  • Over one hundred protesters gathered Monday outside the Government House in downtown Beirut
  • Lebanon faces a looming fiscal crisis as the economy struggles with soaring debt

BEIRUT: Security forces opened water cannons on Lebanese anti-austerity protesters in the country’s capital on Monday, as the government continued to hold marathon meetings to discuss severe budget cuts.
Lebanon faces a looming fiscal crisis as the economy struggles with soaring debt, rising unemployment and slow growth. The government’s tightened budget and key reforms aim to unlock billions of dollars in pledged foreign assistance. But planned cuts have unleashed a wave of public discontent, amid leaks that austerity could target public wages, services and social benefits.

A retired Lebanese soldier chants slogans while holding an army flag, during a protest in Beirut, Lebanon, Monday. (AP)

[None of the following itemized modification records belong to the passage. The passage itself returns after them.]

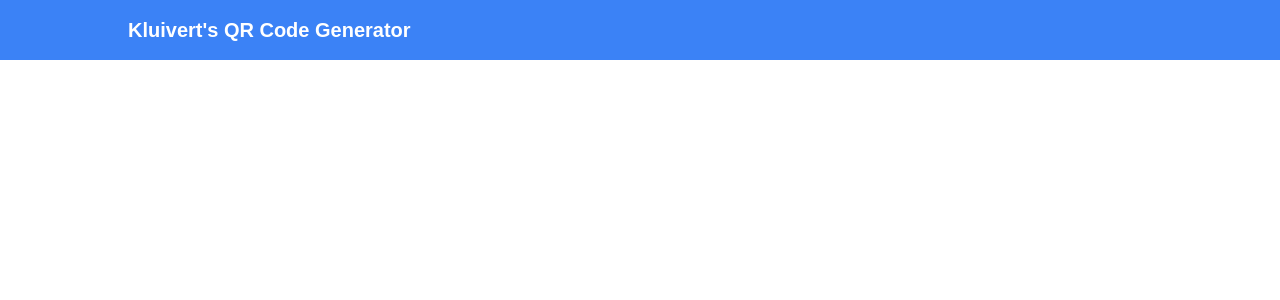
Repository: kluivert-ssali/QRcode-generator
Page: index.html
An editor plug-in stored every save of this project. The page is shown before and after the next save, followed by the edit.
The browser window is 1280 px wide. The pictures show the whole page.
Some web libraries are served in a nearby version.

Above is the page before, as saved 2022-09-01 21:54:04.
Not found: js/script.js

### index.html
<!DOCTYPE html>
<html lang="en">
  <head>
    <meta charset="UTF-8" />
    <meta http-equiv="X-UA-Compatible" content="IE=edge" />
    <meta name="viewport" content="width=device-width, initial-scale=1.0" />
    <script src="js/script.js" defer></script>
    <script src="https://cdn.tailwindcss.com"></script>
    <script>
      tailwind.config = {
        theme: {
          extend: {
            fontFamily: {
              sans: ["Poppins", "sans-serif"],
            },
          },
        },
      };
    </script>
    <script
      src="https://cdnjs.cloudflare.com/ajax/libs/qrcodejs/1.0.0/qrcode.min.js"
      integrity="sha512-CNgIRecGo7nphbeZ04Sc13ka07paqdeTu0WR1IM4kNcpmBAUSHSQX0FslNhTDadL4O5SAGapGt4FodqL8My0mA=="
      crossorigin="anonymous"
      referrerpolicy="no-referrer"
    ></script>
    <title>QR code Generator</title>
  </head>
  <body>
    <header class="bg-blue-500 p-4 mb-10">
      <div class="max-w-5xl m-auto">
        <div class="text-xl font-bold text-white">
          Kluivert's QR Code Generator
        </div>
      </div>
    </header>
  </body>
</html>

After the next save:
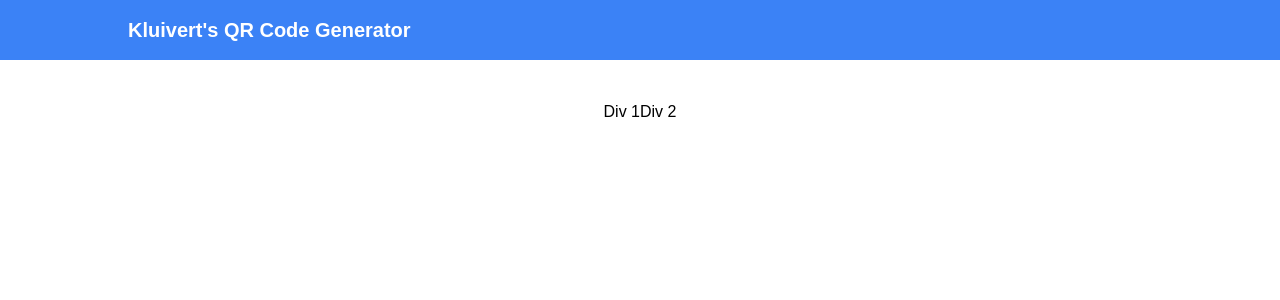
Saved 11 min 56 s later.
--- a/index.html
+++ b/index.html
@@ -33,5 +33,13 @@
         </div>
       </div>
     </header>
+    <main>
+      <div
+        class="flex flex-col-reverse align-center justify-center m-auto md:max-w-4xl md:flex-row"
+      >
+        <div>Div 1</div>
+        <div>Div 2</div>
+      </div>
+    </main>
   </body>
 </html>
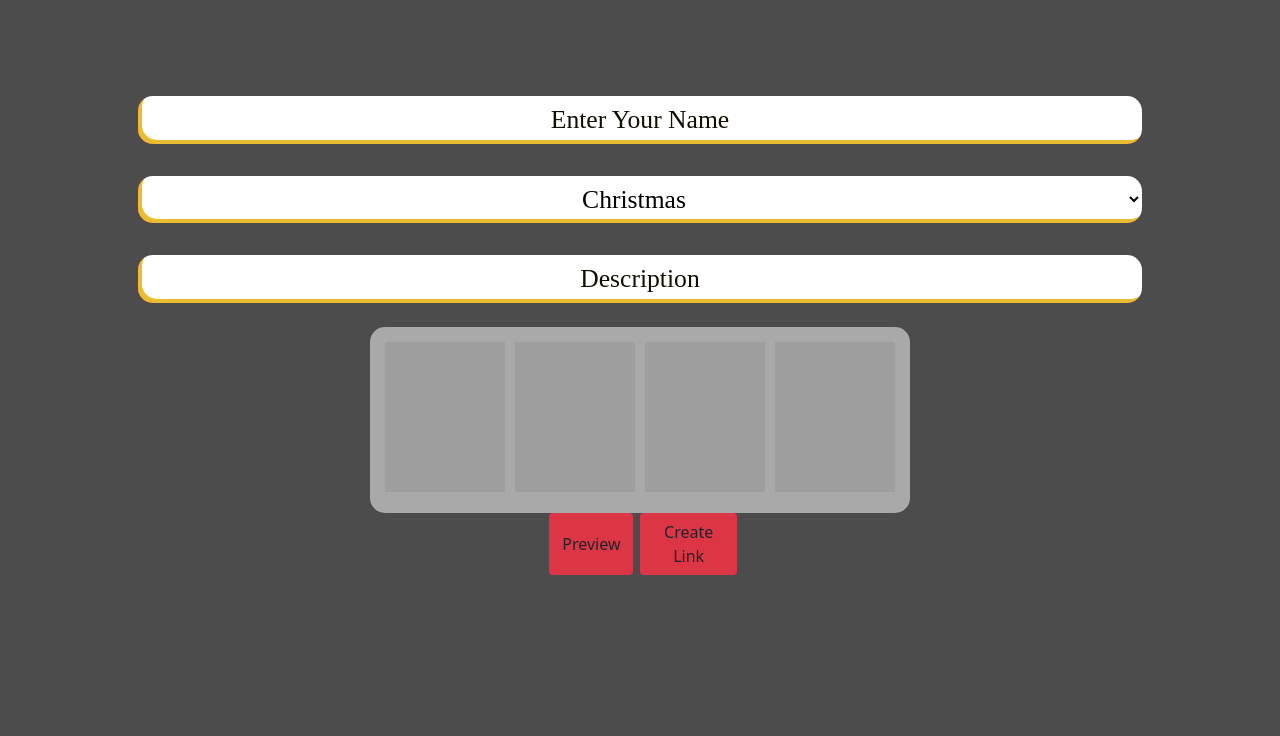
Repository: Haneef-Shaik/Greetings
Page: /
The author's editor kept a copy of each file at every save. The page is drawn from the files as they stood at one save, then again after the next save.
The browser window is 1280 px wide. The pictures show the whole page.
Pictures or frames that could not be fetched are drawn as grey boxes. The project was rebuilt for these pictures with package versions that can differ from the ones it lists, and the page was loaded fresh each time. The framework's server and built-in components were replaced by stand-ins that run in the browser. Also part of the build but not shown: next.config.js, styles/card.module.scss, components/card.js, styles/socialShare.module.scss, components/socialShare.js.

Above is the page before, as saved 2021-12-01 21:11:57.

### pages/_app.js
import '../styles/globals.css'
import 'bootstrap/dist/css/bootstrap.css'


function MyApp({ Component, pageProps }) {
  return <Component {...pageProps} />
}

export default MyApp

### pages/index.js
import Card from "../components/card.js";
import {useRouter} from 'next/router';
import Ss from "../components/socialShare"
import InpFrm from "../components/form"

export default function Home() {
  const {query} = useRouter();
  const myurls='https://gratefulprayerthankfulheart.com/wp-content/uploads/2014/12/aquawhitechristmastreegreeting.jpg';

  if(query.length > 0)
  {

    if(query.greeting)
    {
      return (
        <>
          <Card event={query.event} image={query.bgImg} name={query.name} greeting={query.greeting}  />
        </>
          )
    }
    else
    {
      return (
        <>
          <Card event={query.event} image={query.bgImg} name={query.name}  />
        </>
          )
    }

  }
  else
  {
    return (
        <>
          <InpFrm />
        </>
        )
  }
    // return (
    //   <>
        {/* <Card event='Event' image={myurls} name='Name' color='red' greeting="Lorem Ipsum is simply dummy text of the printing and typesetting industry. Lorem Ipsum has been thing software like Aldus PageMaker including versions of Lorem Ipsum."  /> */}
        {/* <Ss mylink="localhost:3000/name=haneef&event=christmas" /> */}
    {/*     <Ss mylink="localhost:3000/name=haneef&event=christmasW&sddsajnodsoduaibdadbksa" /> */}
    //   </>
    //     )

}

### components/form.js
/* eslint-disable no-undef */
import React, {useState,useRef} from 'react'

import 'bootstrap/dist/css/bootstrap.min.css';
import styles from '../styles/form.module.scss';
import IMAGE from 'next/image'


function Edit() {

    const [IMG1,setImg]=useState('christmas.png');


    return (
        <div className="container-fluid p-2 "  style={{backgroundColor:'#4C4C4C'} }>
            <div className="container">
                <div className="row">
                    <div className="col-12">
                        <div className={styles.formContainer} >
                            <form className="formStyle">
                                <input type="text" placeholder="Enter Your Name" className="col-12" required />

                                <select name="festival" className="col-12 p-2">
                                    <option value="christmas">Christmas</option>
                                    <option value="newYear">New Year</option>
                                </select>

                                <input type="text" placeholder="Description" className="col-12" optional />

                                <div className="d-flex justify-content-around align-items-center flex-wrap mt-4" style={{backgroundColor:'darkgrey',borderRadius:'15px',padding:'10px'}}>
                                    {/* <label htmlFor="img1">
                                        <IMAGE src='/images/christmas/christmas.png' width={200} height={100} />
                                    </label>
                                    <label htmlFor="img2">
                                        <IMAGE src='/images/christmas/christmas.png' width={200} height={100} />
                                    </label>
                                    <label htmlFor="img3">
                                        <IMAGE src='/images/christmas/christmas.png' width={200} height={100} />
                                    </label>
                                    <label htmlFor="img4">
                                        <IMAGE src='/images/christmas/christmas.png' width={200} height={100} />
                                    </label>
                                    <input type="radio" name="BgImage" className="bgImg" id="img1" hidden="true" />
                                    <input type="radio" name="BgImage" className="bgImg" id="img2" hidden="true" />
                                    <input type="radio" name="BgImage" className="bgImg" id="img3" hidden="true" />
                                    <input type="radio" name="BgImage" className="bgImg" id="img4" hidden="true" /> */}

                                <button onClick={()=>setImg('christmas.png')} className="btn p-1">
                                    <IMAGE src='/images/christmas/christmas.png' width="120" height="150" />
                                </button>

                                <button onClick={()=>setImg('christmas1.png')} className="btn p-1">
                                    <IMAGE src='/images/christmas/christmas1.png' width="120" height="150" />
                                </button>

                                <button onClick={()=>setImg('christmas2.png')} className="btn p-1">
                                    <IMAGE src='/images/christmas/christmas2.png' width="120" height="150" />
                                </button>

                                <button onClick={()=>setImg('christmas2.png')} className="btn p-1">
                                    <IMAGE src='/images/christmas/christmas2.png' width="120" height="150" />
                                </button>

                                </div>

                                <div className="footerBanner">
                                    <div className="row ">
                                        <div className="col p-0 m-0 d-flex justify-content-around "  > <button className="bg-danger btn"  >Preview</button></div>
                                        <div className="col p-0 m-0 d-flex justify-content-around "  > <button className="bg-danger btn"  > Create Link </button></div>
                                    </div>
                                </div>
                            </form>
                        </div>
                    </div>
                </div>
            </div>
        </div>
    )
}


class InvitationCard extends React.Component{
    render(){
        return (

                <div className="body p-2" style={{backgroundColor: this.props.c,backgroundImage:`url(${this.props.im})`,backgroundSize:350,backgroundRepeat:'no-repeat'}} >
                    <h1 id="heading" style={{color: this.props.heading}}>{this.props.name}</h1>
                    <p style={{marginTop: "50px",color: this.props.content}}>{this.props.message}</p>
                    <p style={{color: this.props.content}} id="toWhom">{this.props.to}</p>
                </div>
        )
    }

}



export default Edit;

### styles/form.module.scss
.formContainer{
    padding:5%;
    min-height:100vh;
    background-color:#4C4C4C;
    // background: linear-gradient(#920000,#800000,#6D0000,#490000);
    input , select {
        margin-top:2rem;

        text-align:center;
        font-family: 'Times New Roman', Times, serif;
        font-size:1.6rem;
        border:none;

        background-color:#fff;
        border-radius:15px;
        box-shadow: inset 4px -4px 0px #EABC32 , inset 2px -2px 0px #f00 ;
        line-height:3rem;
        &::placeholder{
            color:#120E02;
        }
    }
    form{
        display: flex;
        align-items:center;
        justify-content: space-evenly;
        flex-direction: column;
        flex-wrap: wrap;
    }
    .bgImg:active{
        border: 5px solid white;
    }
}

Loaded but not shown: styles/globals.css (common file)

After the next save:
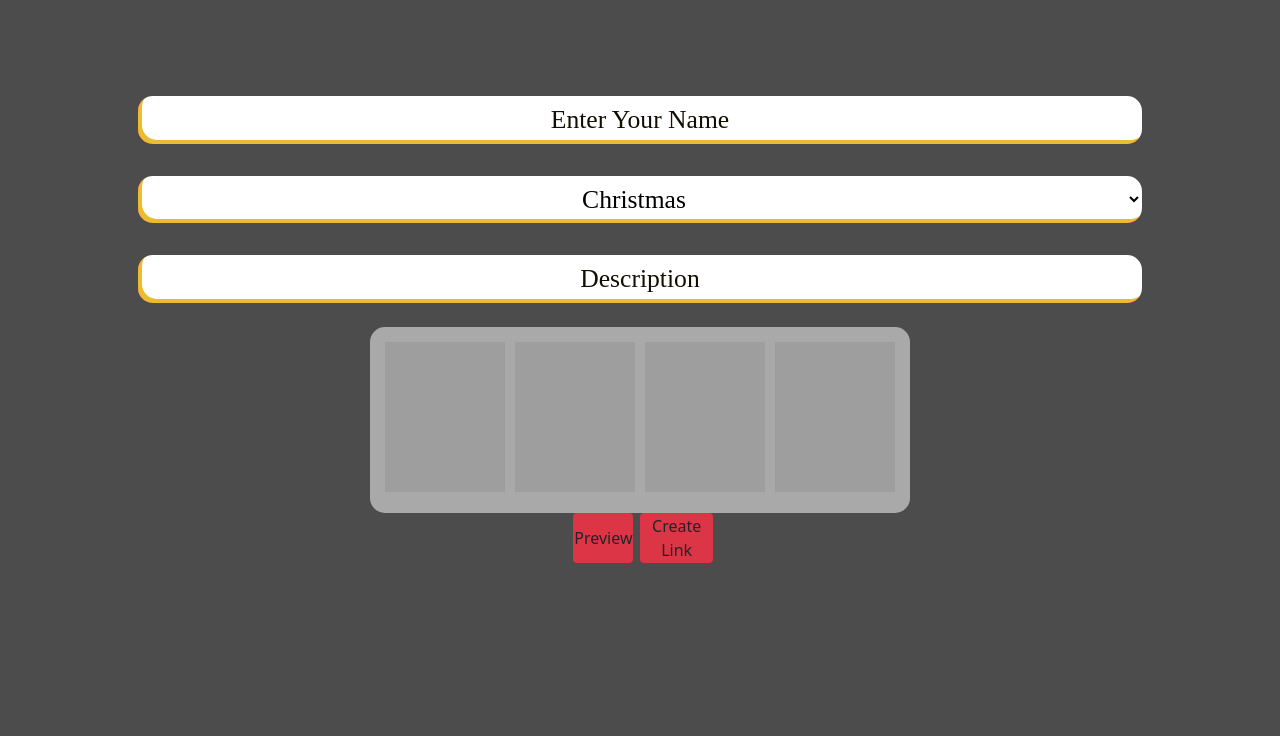
Saved 4 s later.
--- a/components/form.js
+++ b/components/form.js
@@ -65,8 +65,8 @@ function Edit() {
 
                                 <div className="footerBanner">
                                     <div className="row ">
-                                        <div className="col p-0 m-0 d-flex justify-content-around "  > <button className="bg-danger btn"  >Preview</button></div>
-                                        <div className="col p-0 m-0 d-flex justify-content-around "  > <button className="bg-danger btn"  > Create Link </button></div>
+                                        <div className="col p-0 m-0 d-flex justify-content-around "  > <button className="bg-danger btn p-0"  >Preview</button></div>
+                                        <div className="col p-0 m-0 d-flex justify-content-around "  > <button className="bg-danger btn p-0"  > Create Link </button></div>
                                     </div>
                                 </div>
                             </form>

Over one hundred protesters gathered Monday outside the Government House in downtown Beirut shouting “Thieves, thieves!” as the Cabinet met for its 16th session and struggles to reach agreement.
Protesters pushed back against police lines and set fire to tires outside the building. At least two policemen and one civilian were wounded in the scuffles.
Among those demonstrating Monday were public and private school teachers and retired officers.
The government, headed by Prime Minister Saad Hariri, has sought to calm nerves while also describing the upcoming budget as the most austere in Lebanon’s history.
Hariri said he hopes the government will be able to send the budget to parliament later this week.
Finance Minister Ali Hassan Khalil said the cabinet made “important progress” in discussions Sunday.